Keach, “The Display of Glorious Grace” in The Covenant Theology of Benjamin Keach (Conway: Free Grace Press, 2017), 110.

These things being observed, we may consider that the Scripture doth plainly and expressly make mention of two testaments, or covenants, and distinguish between them in such a way, as what is spoken can hardly be accommodated unto a twofold administration of the same covenant… Wherefore we must grant two distinct covenants, rather than a twofold administration of the same covenant merely, to be intended… If reconciliation and salvation by Christ were to be obtained not only under the old covenant, but by virtue thereof, then it must be the same for substance with the new. But this is not so; for no reconciliation with God nor salvation could be obtained by virtue of the old covenant, or the administration of it, as our apostle disputes at large, though all believers were reconciled, justified, and saved, by virtue of the promise, whilst they were under the covenant… This covenant thus made, with these ends and promises, did never save nor condemn any man eternally. All that lived under the administration of it did attain eternal life, or perished for ever, but not by virtue of this covenant as formally such… [T]herefore I have showed in what sense the covenant of grace is called “the new covenant,” in this distinction and opposition… The greatest and utmost mercies that God ever intended to communicate unto the church, and to bless it withal, were enclosed in the new covenant. Nor doth the efficacy of the mediation of Christ extend itself beyond the verge and compass thereof; for he is only the mediator and surety of this covenant.

Owen (Exposition, Hebrews 8:6, 9)

Podcast: Responding to Reformed Forum on 2LBC 8.6 @ The Particular Baptist

Daniel Vincent and Sean Cheetham at the Particular Baptist Podcast invited me on to respond to an episode of Reformed Forum from a few months ago. In that episode, titled Typology and Covenant Membership, Jeremy Boothby argued that the author of Hebrews’ particular understanding of typology necessarily entails that the Old Covenant was (an administration of) the Covenant of Grace. He said he could not understand how baptists could reject WCF 7.5-6 but affirm 8.6 and asked for those who hold to 1689 Federalism to explain. So that was our primary goal in this episode. It has become a recurring objection so I’m glad I had the opportunity to address it. The episode went really long (which should not surprise readers of this blog) but Daniel and Sean graciously let me ramble on to make my point. I hope you find it useful. Please let me know your thoughts in the comments below!

Here are my notes/outline for the show, if it helps.

Related Posts and Mentioned Posts:

Re: Gaffin on Hebrews 8

This is an old video (2012), but I watched it again recently.

At 50:00 Dr. Gaffin argues that Jer 31/Heb 8 is making a redemptive historical/historia salutis point “using ordo salutis language.”

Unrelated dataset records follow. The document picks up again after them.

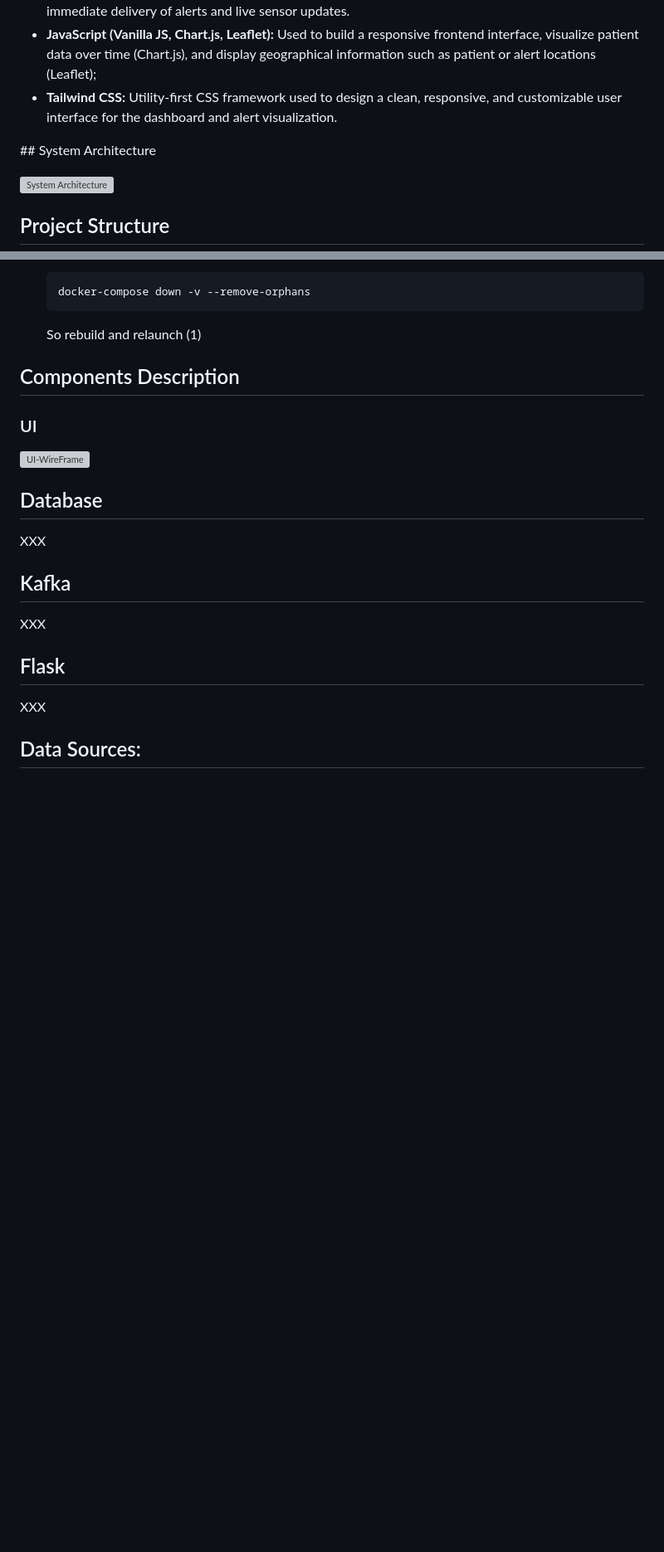
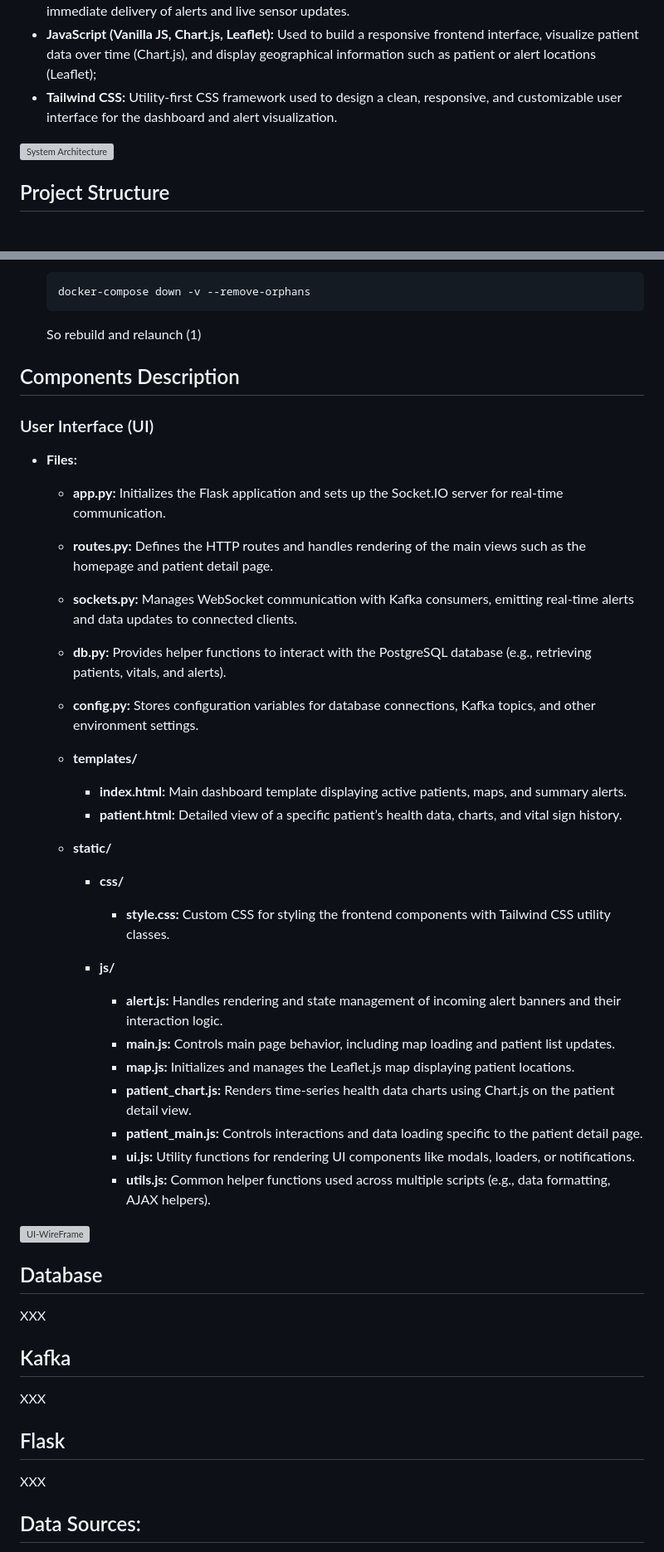
Before and after one commit to brunelliMichele/BDT_13_AgingPopulationCareAndMonitoring, a Markdown page: README.md, 2 parts joined by grey strips. Shown at 83% size. Drawn GitHub-style; blank space fills up the shorter version; grey boxes are pictures that could not be loaded.

Commit message:
add UI in compoents description in readme

```diff
--- a/README.md
+++ b/README.md
@@ -17,8 +17,6 @@ XXX
 - **WebSocket (via Flask-SocketIO):** Enables real-time communication between backend and frontend for immediate delivery of alerts and live sensor updates.
 - **JavaScript (Vanilla JS, Chart.js, Leaflet):** Used to build a responsive frontend interface, visualize patient data over time (Chart.js), and display geographical information such as patient or alert locations (Leaflet);
 - **Tailwind CSS:** Utility-first CSS framework used to design a clean, responsive, and customizable user interface for the dashboard and alert visualization.
-
-## System Architecture
 
 ![System Architecture](images/system_architecture.png)
 
@@ -121,7 +118,39 @@ This project uses [Git LFS](https://git-lfs.github.com/) for managing large file
 
 
 ## Components Description
-### UI
+
+### User Interface (UI)
+
+- **Files:**
+
+  - **app.py:** Initializes the Flask application and sets up the Socket.IO server for real-time communication.
+
+  - **routes.py:** Defines the HTTP routes and handles rendering of the main views such as the homepage and patient detail page.
+
+  - **sockets.py:** Manages WebSocket communication with Kafka consumers, emitting real-time alerts and data updates to connected clients.
+
+  - **db.py:** Provides helper functions to interact with the PostgreSQL database (e.g., retrieving patients, vitals, and alerts).
+
+  - **config.py:** Stores configuration variables for database connections, Kafka topics, and other environment settings.
+
+  - **templates/**
+    - **index.html:** Main dashboard template displaying active patients, maps, and summary alerts.
+    - **patient.html:** Detailed view of a specific patient’s health data, charts, and vital sign history.
+
+  - **static/**
+    - **css/**
+      - **style.css:** Custom CSS for styling the frontend components with Tailwind CSS utility classes.
+
+    - **js/**
+      - **alert.js:** Handles rendering and state management of incoming alert banners and their interaction logic.
+      - **main.js:** Controls main page behavior, including map loading and patient list updates.
+      - **map.js:** Initializes and manages the Leaflet.js map displaying patient locations.
+      - **patient_chart.js:** Renders time-series health data charts using Chart.js on the patient detail view.
+      - **patient_main.js:** Controls interactions and data loading specific to the patient detail page.
+      - **ui.js:** Utility functions for rendering UI components like modals, loaders, or notifications.
+      - **utils.js:** Common helper functions used across multiple scripts (e.g., data formatting, AJAX helpers).
+
+
 ![UI-WireFrame](images/WireFrame.png)
 
 ## Database
```
Also changed, not shown: other parts of README.md (+0 -1 lines), postgres/ReadMe.md (deleted, +0 -16 lines).
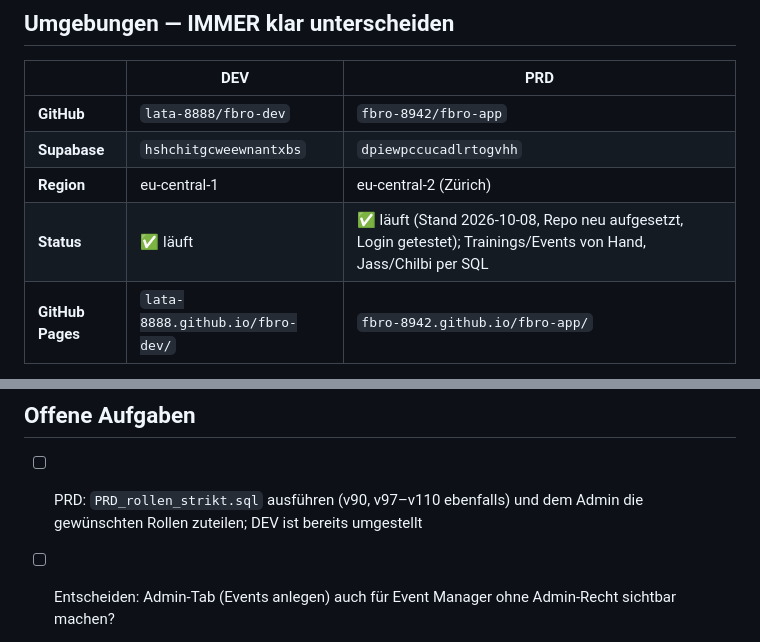
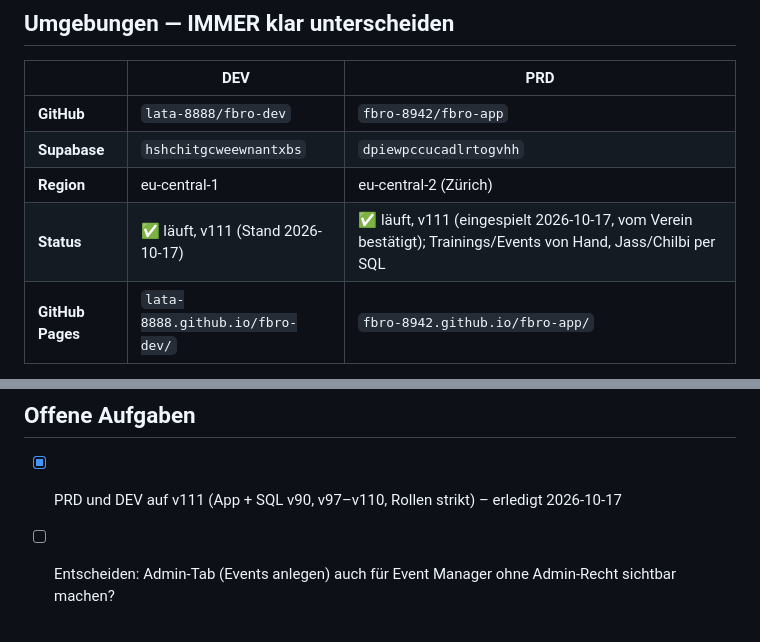
Before and after one commit to lata-8888/fbro-dev, a Markdown page: CLAUDE.md, 2 parts joined by grey strips. GitHub-like rendering.

Commit message:
CLAUDE.md: PRD v111 eingespielt und bestätigt
Co-Authored-By: Claude Sonnet 5.5 <noreply@anthropic.com>
Claude-Session: https://claude.ai/code/session_01Av7Jsdvv41uAT2vDtMQ6ce

```diff
--- a/CLAUDE.md
+++ b/CLAUDE.md
@@ -7,7 +7,7 @@
 | **GitHub** | `lata-8888/fbro-dev` | `fbro-8942/fbro-app` |
 | **Supabase** | `hshchitgcweewnantxbs` | `dpiewpccucadlrtogvhh` |
 | **Region** | eu-central-1 | eu-central-2 (Zürich) |
-| **Status** | ✅ läuft | ✅ läuft (Stand 2026-10-08, Repo neu aufgesetzt, Login getestet); Trainings/Events von Hand, Jass/Chilbi per SQL |
+| **Status** | ✅ läuft, v111 (Stand 2026-10-17) | ✅ läuft, v111 (eingespielt 2026-10-17, vom Verein bestätigt); Trainings/Events von Hand, Jass/Chilbi per SQL |
 | **GitHub Pages** | `lata-8888.github.io/fbro-dev/` | `fbro-8942.github.io/fbro-app/` |
 
 **Regel:** Änderungen immer zuerst in DEV testen, dann in PRD deployen.
@@ -140,7 +140,7 @@ Stand 2026-10-08: `node --check` ok; SW-SHELL-Dateien vorhanden; Manifest ok; al
 - Claude kann PRD aus der Sitzung nicht schreiben (kein Zugriff, Namenskonflikt mit `lata-8888/fbro-app`): Änderungen als ZIP liefern, von Hand einspielen.
 
 ## Offene Aufgaben
-- [ ] PRD: `PRD_rollen_strikt.sql` ausführen (v90, v97–v110 ebenfalls) und dem Admin die gewünschten Rollen zuteilen; DEV ist bereits umgestellt
+- [x] PRD und DEV auf v111 (App + SQL v90, v97–v110, Rollen strikt) – erledigt 2026-10-17
 - [ ] Entscheiden: Admin-Tab (Events anlegen) auch für Event Manager ohne Admin-Recht sichtbar machen?
 - [ ] PRD: Trainings und Events werden von Hand in der App erfasst (kein Export aus DEV); Jass-Historie und Chilbi 2027 sind eingespielt
 - [ ] Optional: PRD-Login-Adressen von `@fbro.app` auf `@phone-login.app` umstellen (wie DEV), Skripte in `fbro-prd-umstellung.zip`; dann `EMAIL_DOMAIN` in der PRD-`config.js` auskommentieren
```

No, rather, the text makes an ordo salutis point with historia salutis implications. The New Covenant saves. Therefore the Old Covenant, which did not save and which merely pointed forward to the New Covenant, is obsolete.

Gaffin points to the experience of Abraham, Moses, and David in order to argue that ordo salutis benefits, namely regeneration, were provided by the Old Covenant. However, this is an invalid argument. The conclusion that the Old Covenant includes ordo salutis promises/benefits – including all those listed in Heb 8 – does not follow from the premise that OT saints were regenerate. I believe a correct exegesis of Heb 8 leads to the minor premise that the ordo salutis benefits are unique to the New Covenant (“better promises,” “not like the Old Covenant”).

P1 OT saints were regenerate
P2 The New Covenant alone regenerates
C OT saints were regenerated by the New Covenant

Before one objects that this is fanciful baptist eisegesis, consider that Gaffin said

The ordo salutis reality… Abraham being a man of faith, a regenerate person of faith which is dependent upon the work of Christ still to come in the future for its efficacy.

Bucey likewise said

[T]he grace that is administered to these Old Testament saints – really what they’re receiving are the same spiritual benefits the same grace the same substantial grace coming from the same work of Christ – they’re just receiving it in anticipation of the work he would come to do.

And in a separate episode, Tipton said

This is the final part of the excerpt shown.